(Data under study begins)

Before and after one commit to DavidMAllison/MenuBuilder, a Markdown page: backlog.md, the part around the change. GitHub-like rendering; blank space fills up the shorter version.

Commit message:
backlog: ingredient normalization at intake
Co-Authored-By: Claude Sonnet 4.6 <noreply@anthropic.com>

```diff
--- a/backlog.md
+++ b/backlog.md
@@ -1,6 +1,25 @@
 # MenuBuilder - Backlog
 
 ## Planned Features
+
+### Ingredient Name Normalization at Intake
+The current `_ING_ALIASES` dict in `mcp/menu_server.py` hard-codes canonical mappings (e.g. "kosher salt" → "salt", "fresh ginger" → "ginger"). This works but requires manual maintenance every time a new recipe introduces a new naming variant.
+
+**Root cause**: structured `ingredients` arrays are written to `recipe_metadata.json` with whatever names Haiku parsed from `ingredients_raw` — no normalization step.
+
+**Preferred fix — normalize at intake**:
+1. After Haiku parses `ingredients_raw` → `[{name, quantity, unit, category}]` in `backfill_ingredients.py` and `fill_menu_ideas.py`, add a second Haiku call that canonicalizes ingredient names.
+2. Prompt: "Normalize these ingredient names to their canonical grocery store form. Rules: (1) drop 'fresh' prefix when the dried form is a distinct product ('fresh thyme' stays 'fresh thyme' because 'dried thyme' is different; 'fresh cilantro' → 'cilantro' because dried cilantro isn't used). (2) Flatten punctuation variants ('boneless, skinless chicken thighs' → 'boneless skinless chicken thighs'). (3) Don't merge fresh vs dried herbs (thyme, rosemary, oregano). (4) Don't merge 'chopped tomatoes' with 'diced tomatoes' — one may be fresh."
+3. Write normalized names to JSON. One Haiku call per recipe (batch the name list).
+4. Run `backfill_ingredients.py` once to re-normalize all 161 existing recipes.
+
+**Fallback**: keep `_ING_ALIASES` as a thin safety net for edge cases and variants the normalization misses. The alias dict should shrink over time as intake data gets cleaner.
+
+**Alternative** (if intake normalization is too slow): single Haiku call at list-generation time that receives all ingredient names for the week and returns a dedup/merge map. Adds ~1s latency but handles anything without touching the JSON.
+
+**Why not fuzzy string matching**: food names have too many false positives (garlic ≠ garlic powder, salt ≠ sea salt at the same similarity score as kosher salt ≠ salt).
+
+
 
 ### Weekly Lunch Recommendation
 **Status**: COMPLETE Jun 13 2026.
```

(Data under study ends)

Problem statement:
Copy every record exactly as presented.

Answer:
Before and after one commit to DavidMAllison/MenuBuilder, a Markdown page: backlog.md, the part around the change. GitHub-like rendering; blank space fills up the shorter version.

Commit message:
backlog: ingredient normalization at intake
Co-Authored-By: Claude Sonnet 4.6 <noreply@anthropic.com>

```diff
--- a/backlog.md
+++ b/backlog.md
@@ -1,6 +1,25 @@
 # MenuBuilder - Backlog
 
 ## Planned Features
+
+### Ingredient Name Normalization at Intake
+The current `_ING_ALIASES` dict in `mcp/menu_server.py` hard-codes canonical mappings (e.g. "kosher salt" → "salt", "fresh ginger" → "ginger"). This works but requires manual maintenance every time a new recipe introduces a new naming variant.
+
+**Root cause**: structured `ingredients` arrays are written to `recipe_metadata.json` with whatever names Haiku parsed from `ingredients_raw` — no normalization step.
+
+**Preferred fix — normalize at intake**:
+1. After Haiku parses `ingredients_raw` → `[{name, quantity, unit, category}]` in `backfill_ingredients.py` and `fill_menu_ideas.py`, add a second Haiku call that canonicalizes ingredient names.
+2. Prompt: "Normalize these ingredient names to their canonical grocery store form. Rules: (1) drop 'fresh' prefix when the dried form is a distinct product ('fresh thyme' stays 'fresh thyme' because 'dried thyme' is different; 'fresh cilantro' → 'cilantro' because dried cilantro isn't used). (2) Flatten punctuation variants ('boneless, skinless chicken thighs' → 'boneless skinless chicken thighs'). (3) Don't merge fresh vs dried herbs (thyme, rosemary, oregano). (4) Don't merge 'chopped tomatoes' with 'diced tomatoes' — one may be fresh."
+3. Write normalized names to JSON. One Haiku call per recipe (batch the name list).
+4. Run `backfill_ingredients.py` once to re-normalize all 161 existing recipes.
+
+**Fallback**: keep `_ING_ALIASES` as a thin safety net for edge cases and variants the normalization misses. The alias dict should shrink over time as intake data gets cleaner.
+
+**Alternative** (if intake normalization is too slow): single Haiku call at list-generation time that receives all ingredient names for the week and returns a dedup/merge map. Adds ~1s latency but handles anything without touching the JSON.
+
+**Why not fuzzy string matching**: food names have too many false positives (garlic ≠ garlic powder, salt ≠ sea salt at the same similarity score as kosher salt ≠ salt).
+
+
 
 ### Weekly Lunch Recommendation
 **Status**: COMPLETE Jun 13 2026.
```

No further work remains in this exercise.